### Task item
Output the data below exactly, images excluded.

### Data for this task
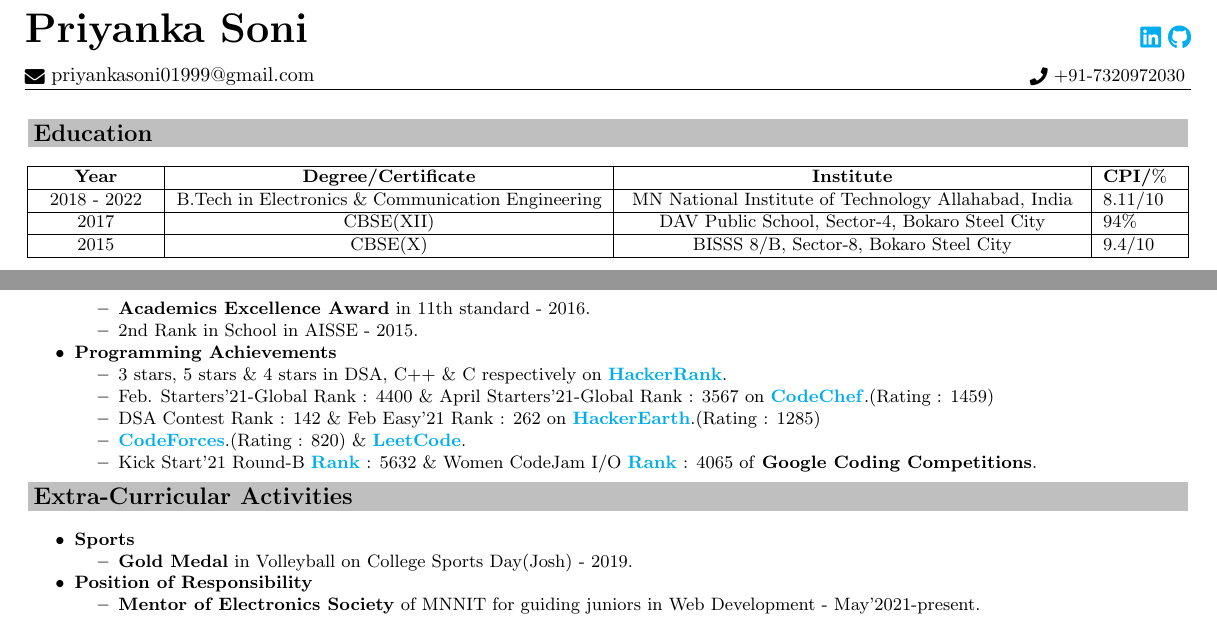
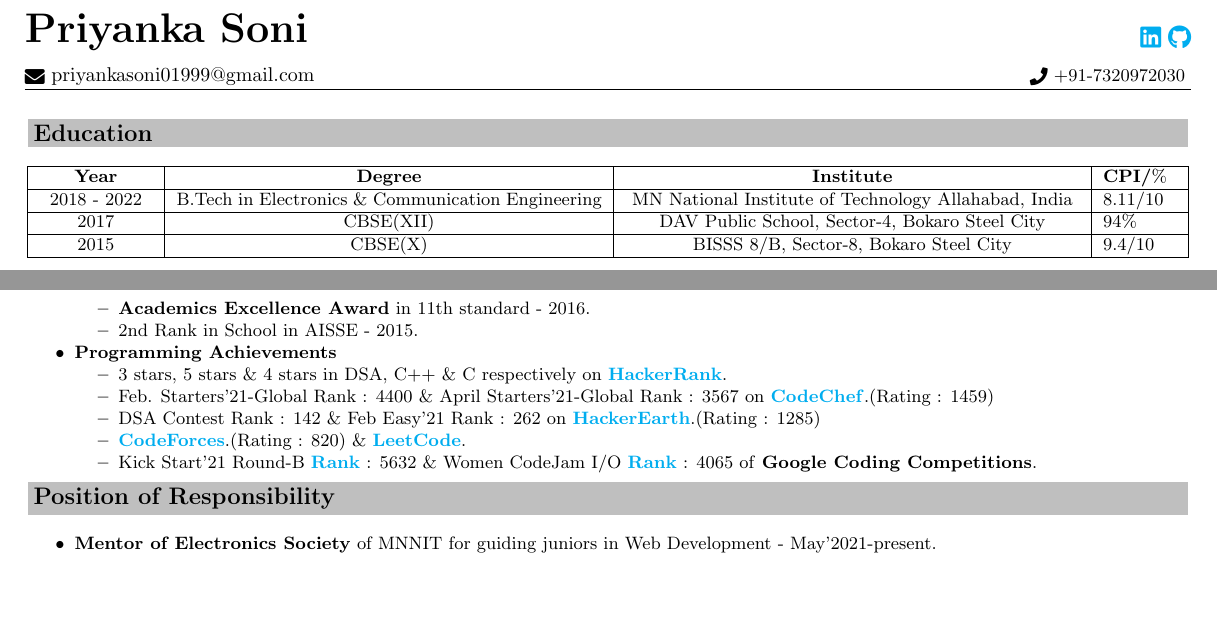
Before and after one commit to PSoni8/Resume-latex-final-year, a LaTeX document (main.tex): two parts of pages 1 and 2 of 2, joined at a grey line, cut so that both start at the same text, the shorter picture padded with empty space. Compiled offline with pdfLaTeX.

Commit message:
update-3

```diff
--- a/main.tex
+++ b/main.tex
@@ -47,7 +47,7 @@
 \begin{center}
 \begin{tabular}{|p{2.0cm}|p{7.5cm}|p{8cm}|p{1.3cm}|}
 \hline
-\centering{\textbf{Year}} & \centering{\textbf{Degree/Certificate}} & \centering{\textbf{Institute}} & \textbf{CPI/$\%$}\\
+\centering{\textbf{Year}} & \centering{\textbf{Degree}} & \centering{\textbf{Institute}} & \textbf{CPI/$\%$}\\
 \hline
 \centering{2018 - 2022} & \centering{B.Tech in Electronics \& Communication Engineering} & \centering{MN National Institute of Technology Allahabad, India} & 8.11/10\\
 \hline
@@ -155,14 +155,8 @@
 \end{itemize}
 \vspace{2mm}
 %extra-curricular
-{\large \textbf{\begin{tcolorbox}\textsc{Extra-Curricular Activities}\end{tcolorbox}}}
+{\large \textbf{\begin{tcolorbox}\textsc{Position of Responsibility}\end{tcolorbox}}}
 \begin{itemize}
-\item \textbf{Sports}
-  \begin{itemize}
-    \item \textbf{Gold Medal} in Volleyball on College Sports Day(Josh) - 2019.
-  \end{itemize}
-\item \textbf{Position of Responsibility}
-  \begin{itemize}
     \item \textbf{Mentor of Electronics Society} of MNNIT for guiding juniors in Web Development - May’2021-present.
     \item Head Girl and House Caption for 2 years in DAV Public School - 2015 - 2017.
     \item House Caption (Rajendra house) for 2 years in BISSS 8/B - 2013 - 2015.
```
Also changed, not shown: Resume.pdf, main.tex (1 more changed lines).
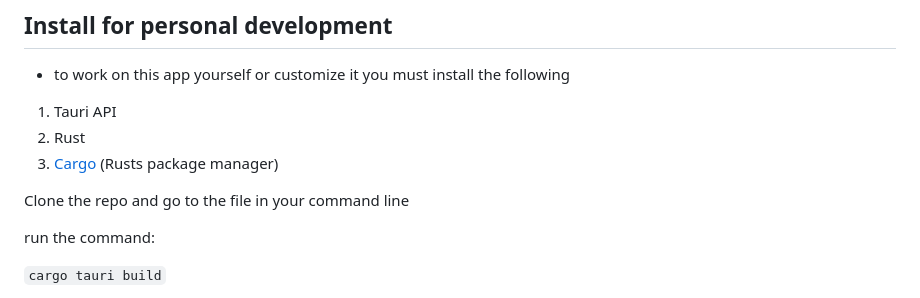
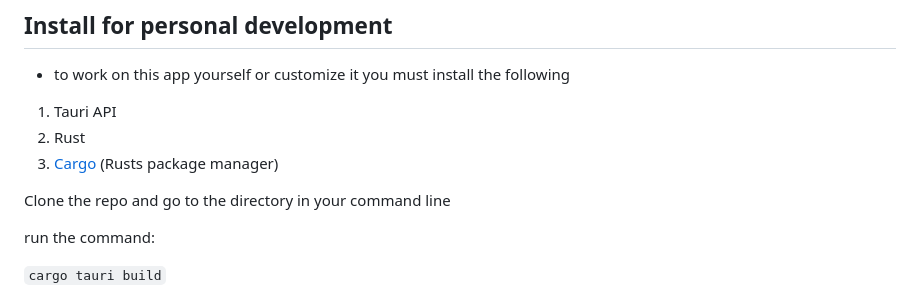
Before and after one commit to FizleWit/Sabil_Shot, a Markdown page: README.md, the part around the change. Rendered like a GitHub page.

```diff
--- a/README.md
+++ b/README.md
@@ -62,7 +62,7 @@ Search your computers settings for display and copy the **Display Resolution** t
 2. Rust
 3. [Cargo](https://crates.io/) (Rusts package manager)
 
-Clone the repo and go to the file in your command line
+Clone the repo and go to the directory in your command line
 
 run the command:
 
```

### Solution to this task
Before and after one commit to PSoni8/Resume-latex-final-year, a LaTeX document (main.tex): two parts of pages 1 and 2 of 2, joined at a grey line, cut so that both start at the same text, the shorter picture padded with empty space. Compiled offline with pdfLaTeX.

Commit message:
update-3

```diff
--- a/main.tex
+++ b/main.tex
@@ -47,7 +47,7 @@
 \begin{center}
 \begin{tabular}{|p{2.0cm}|p{7.5cm}|p{8cm}|p{1.3cm}|}
 \hline
-\centering{\textbf{Year}} & \centering{\textbf{Degree/Certificate}} & \centering{\textbf{Institute}} & \textbf{CPI/$\%$}\\
+\centering{\textbf{Year}} & \centering{\textbf{Degree}} & \centering{\textbf{Institute}} & \textbf{CPI/$\%$}\\
 \hline
 \centering{2018 - 2022} & \centering{B.Tech in Electronics \& Communication Engineering} & \centering{MN National Institute of Technology Allahabad, India} & 8.11/10\\
 \hline
@@ -155,14 +155,8 @@
 \end{itemize}
 \vspace{2mm}
 %extra-curricular
-{\large \textbf{\begin{tcolorbox}\textsc{Extra-Curricular Activities}\end{tcolorbox}}}
+{\large \textbf{\begin{tcolorbox}\textsc{Position of Responsibility}\end{tcolorbox}}}
 \begin{itemize}
-\item \textbf{Sports}
-  \begin{itemize}
-    \item \textbf{Gold Medal} in Volleyball on College Sports Day(Josh) - 2019.
-  \end{itemize}
-\item \textbf{Position of Responsibility}
-  \begin{itemize}
     \item \textbf{Mentor of Electronics Society} of MNNIT for guiding juniors in Web Development - May’2021-present.
     \item Head Girl and House Caption for 2 years in DAV Public School - 2015 - 2017.
     \item House Caption (Rajendra house) for 2 years in BISSS 8/B - 2013 - 2015.
```
Also changed, not shown: Resume.pdf, main.tex (1 more changed lines).
Before and after one commit to FizleWit/Sabil_Shot, a Markdown page: README.md, the part around the change. Rendered like a GitHub page.

```diff
--- a/README.md
+++ b/README.md
@@ -62,7 +62,7 @@ Search your computers settings for display and copy the **Display Resolution** t
 2. Rust
 3. [Cargo](https://crates.io/) (Rusts package manager)
 
-Clone the repo and go to the file in your command line
+Clone the repo and go to the directory in your command line
 
 run the command:
 
```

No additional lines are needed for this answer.